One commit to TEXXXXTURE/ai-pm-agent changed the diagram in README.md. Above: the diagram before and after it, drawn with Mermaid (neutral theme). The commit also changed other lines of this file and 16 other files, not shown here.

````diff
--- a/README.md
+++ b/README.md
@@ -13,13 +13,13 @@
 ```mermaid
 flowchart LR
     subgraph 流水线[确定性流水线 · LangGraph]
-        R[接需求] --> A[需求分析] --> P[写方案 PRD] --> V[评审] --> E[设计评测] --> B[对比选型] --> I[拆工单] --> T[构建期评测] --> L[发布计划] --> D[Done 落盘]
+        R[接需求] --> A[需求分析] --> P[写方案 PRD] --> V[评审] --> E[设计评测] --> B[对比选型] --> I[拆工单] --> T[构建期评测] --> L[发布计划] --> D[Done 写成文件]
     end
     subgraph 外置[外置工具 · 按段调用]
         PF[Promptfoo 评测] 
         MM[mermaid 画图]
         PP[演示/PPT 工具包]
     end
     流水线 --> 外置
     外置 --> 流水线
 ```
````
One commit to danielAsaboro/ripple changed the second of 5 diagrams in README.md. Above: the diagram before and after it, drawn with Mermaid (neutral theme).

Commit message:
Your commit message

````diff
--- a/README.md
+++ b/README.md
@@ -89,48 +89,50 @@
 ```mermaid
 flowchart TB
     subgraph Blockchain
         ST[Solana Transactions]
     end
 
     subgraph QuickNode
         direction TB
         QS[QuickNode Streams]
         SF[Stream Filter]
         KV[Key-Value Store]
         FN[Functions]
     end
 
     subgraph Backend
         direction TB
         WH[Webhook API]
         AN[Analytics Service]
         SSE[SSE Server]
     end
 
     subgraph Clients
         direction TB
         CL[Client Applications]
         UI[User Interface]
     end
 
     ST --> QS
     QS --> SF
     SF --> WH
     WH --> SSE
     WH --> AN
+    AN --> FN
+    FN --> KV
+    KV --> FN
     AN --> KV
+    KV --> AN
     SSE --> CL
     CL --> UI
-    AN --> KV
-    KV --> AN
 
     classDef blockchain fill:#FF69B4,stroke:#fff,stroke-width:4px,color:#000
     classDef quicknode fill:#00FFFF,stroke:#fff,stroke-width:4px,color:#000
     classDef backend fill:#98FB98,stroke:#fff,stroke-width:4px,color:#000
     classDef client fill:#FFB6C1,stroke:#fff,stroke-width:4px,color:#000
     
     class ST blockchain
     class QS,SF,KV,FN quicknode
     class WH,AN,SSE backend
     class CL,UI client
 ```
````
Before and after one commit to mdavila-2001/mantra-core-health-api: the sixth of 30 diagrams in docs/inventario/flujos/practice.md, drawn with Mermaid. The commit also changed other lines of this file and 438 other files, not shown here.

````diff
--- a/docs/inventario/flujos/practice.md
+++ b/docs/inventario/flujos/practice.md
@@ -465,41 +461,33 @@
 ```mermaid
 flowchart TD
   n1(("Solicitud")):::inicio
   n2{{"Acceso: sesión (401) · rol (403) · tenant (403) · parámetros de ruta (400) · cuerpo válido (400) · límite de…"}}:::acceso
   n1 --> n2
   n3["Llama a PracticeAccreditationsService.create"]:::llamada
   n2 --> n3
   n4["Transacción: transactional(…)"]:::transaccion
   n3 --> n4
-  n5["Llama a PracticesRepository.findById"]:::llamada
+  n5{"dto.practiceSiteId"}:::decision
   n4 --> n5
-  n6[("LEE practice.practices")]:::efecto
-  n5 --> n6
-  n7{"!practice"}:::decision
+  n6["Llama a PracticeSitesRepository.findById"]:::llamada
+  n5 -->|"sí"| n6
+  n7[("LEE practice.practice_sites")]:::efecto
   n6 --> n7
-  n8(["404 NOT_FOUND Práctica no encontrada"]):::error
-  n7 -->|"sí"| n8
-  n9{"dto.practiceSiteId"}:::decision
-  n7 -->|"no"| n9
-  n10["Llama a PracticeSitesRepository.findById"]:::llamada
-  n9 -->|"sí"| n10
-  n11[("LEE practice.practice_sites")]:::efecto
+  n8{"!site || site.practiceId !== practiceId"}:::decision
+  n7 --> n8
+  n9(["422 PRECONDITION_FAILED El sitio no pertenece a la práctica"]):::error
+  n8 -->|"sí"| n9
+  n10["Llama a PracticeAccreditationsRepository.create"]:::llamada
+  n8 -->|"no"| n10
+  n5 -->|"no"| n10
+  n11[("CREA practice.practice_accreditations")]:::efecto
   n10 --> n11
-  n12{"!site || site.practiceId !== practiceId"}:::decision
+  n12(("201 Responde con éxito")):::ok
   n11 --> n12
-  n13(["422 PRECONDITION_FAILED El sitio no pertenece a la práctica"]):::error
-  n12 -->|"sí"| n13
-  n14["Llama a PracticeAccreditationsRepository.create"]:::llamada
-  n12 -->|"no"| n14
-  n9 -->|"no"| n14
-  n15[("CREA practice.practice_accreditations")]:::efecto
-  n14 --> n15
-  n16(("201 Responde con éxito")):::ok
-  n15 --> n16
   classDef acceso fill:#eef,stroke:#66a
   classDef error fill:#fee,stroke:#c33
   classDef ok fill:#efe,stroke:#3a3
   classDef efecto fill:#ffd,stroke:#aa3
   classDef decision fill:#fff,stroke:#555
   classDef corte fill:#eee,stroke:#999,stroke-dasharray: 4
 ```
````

■ **Task objective**
Word for word, copy every entry.

■ **Answer box**
One commit to TEXXXXTURE/ai-pm-agent changed the diagram in README.md. Above: the diagram before and after it, drawn with Mermaid (neutral theme). The commit also changed other lines of this file and 16 other files, not shown here.

````diff
--- a/README.md
+++ b/README.md
@@ -13,13 +13,13 @@
 ```mermaid
 flowchart LR
     subgraph 流水线[确定性流水线 · LangGraph]
-        R[接需求] --> A[需求分析] --> P[写方案 PRD] --> V[评审] --> E[设计评测] --> B[对比选型] --> I[拆工单] --> T[构建期评测] --> L[发布计划] --> D[Done 落盘]
+        R[接需求] --> A[需求分析] --> P[写方案 PRD] --> V[评审] --> E[设计评测] --> B[对比选型] --> I[拆工单] --> T[构建期评测] --> L[发布计划] --> D[Done 写成文件]
     end
     subgraph 外置[外置工具 · 按段调用]
         PF[Promptfoo 评测] 
         MM[mermaid 画图]
         PP[演示/PPT 工具包]
     end
     流水线 --> 外置
     外置 --> 流水线
 ```
````
One commit to danielAsaboro/ripple changed the second of 5 diagrams in README.md. Above: the diagram before and after it, drawn with Mermaid (neutral theme).

Commit message:
Your commit message

````diff
--- a/README.md
+++ b/README.md
@@ -89,48 +89,50 @@
 ```mermaid
 flowchart TB
     subgraph Blockchain
         ST[Solana Transactions]
     end
 
     subgraph QuickNode
         direction TB
         QS[QuickNode Streams]
         SF[Stream Filter]
         KV[Key-Value Store]
         FN[Functions]
     end
 
     subgraph Backend
         direction TB
         WH[Webhook API]
         AN[Analytics Service]
         SSE[SSE Server]
     end
 
     subgraph Clients
         direction TB
         CL[Client Applications]
         UI[User Interface]
     end
 
     ST --> QS
     QS --> SF
     SF --> WH
     WH --> SSE
     WH --> AN
+    AN --> FN
+    FN --> KV
+    KV --> FN
     AN --> KV
+    KV --> AN
     SSE --> CL
     CL --> UI
-    AN --> KV
-    KV --> AN
 
     classDef blockchain fill:#FF69B4,stroke:#fff,stroke-width:4px,color:#000
     classDef quicknode fill:#00FFFF,stroke:#fff,stroke-width:4px,color:#000
     classDef backend fill:#98FB98,stroke:#fff,stroke-width:4px,color:#000
     classDef client fill:#FFB6C1,stroke:#fff,stroke-width:4px,color:#000
     
     class ST blockchain
     class QS,SF,KV,FN quicknode
     class WH,AN,SSE backend
     class CL,UI client
 ```
````
Before and after one commit to mdavila-2001/mantra-core-health-api: the sixth of 30 diagrams in docs/inventario/flujos/practice.md, drawn with Mermaid. The commit also changed other lines of this file and 438 other files, not shown here.

````diff
--- a/docs/inventario/flujos/practice.md
+++ b/docs/inventario/flujos/practice.md
@@ -465,41 +461,33 @@
 ```mermaid
 flowchart TD
   n1(("Solicitud")):::inicio
   n2{{"Acceso: sesión (401) · rol (403) · tenant (403) · parámetros de ruta (400) · cuerpo válido (400) · límite de…"}}:::acceso
   n1 --> n2
   n3["Llama a PracticeAccreditationsService.create"]:::llamada
   n2 --> n3
   n4["Transacción: transactional(…)"]:::transaccion
   n3 --> n4
-  n5["Llama a PracticesRepository.findById"]:::llamada
+  n5{"dto.practiceSiteId"}:::decision
   n4 --> n5
-  n6[("LEE practice.practices")]:::efecto
-  n5 --> n6
-  n7{"!practice"}:::decision
+  n6["Llama a PracticeSitesRepository.findById"]:::llamada
+  n5 -->|"sí"| n6
+  n7[("LEE practice.practice_sites")]:::efecto
   n6 --> n7
-  n8(["404 NOT_FOUND Práctica no encontrada"]):::error
-  n7 -->|"sí"| n8
-  n9{"dto.practiceSiteId"}:::decision
-  n7 -->|"no"| n9
-  n10["Llama a PracticeSitesRepository.findById"]:::llamada
-  n9 -->|"sí"| n10
-  n11[("LEE practice.practice_sites")]:::efecto
+  n8{"!site || site.practiceId !== practiceId"}:::decision
+  n7 --> n8
+  n9(["422 PRECONDITION_FAILED El sitio no pertenece a la práctica"]):::error
+  n8 -->|"sí"| n9
+  n10["Llama a PracticeAccreditationsRepository.create"]:::llamada
+  n8 -->|"no"| n10
+  n5 -->|"no"| n10
+  n11[("CREA practice.practice_accreditations")]:::efecto
   n10 --> n11
-  n12{"!site || site.practiceId !== practiceId"}:::decision
+  n12(("201 Responde con éxito")):::ok
   n11 --> n12
-  n13(["422 PRECONDITION_FAILED El sitio no pertenece a la práctica"]):::error
-  n12 -->|"sí"| n13
-  n14["Llama a PracticeAccreditationsRepository.create"]:::llamada
-  n12 -->|"no"| n14
-  n9 -->|"no"| n14
-  n15[("CREA practice.practice_accreditations")]:::efecto
-  n14 --> n15
-  n16(("201 Responde con éxito")):::ok
-  n15 --> n16
   classDef acceso fill:#eef,stroke:#66a
   classDef error fill:#fee,stroke:#c33
   classDef ok fill:#efe,stroke:#3a3
   classDef efecto fill:#ffd,stroke:#aa3
   classDef decision fill:#fff,stroke:#555
   classDef corte fill:#eee,stroke:#999,stroke-dasharray: 4
 ```
````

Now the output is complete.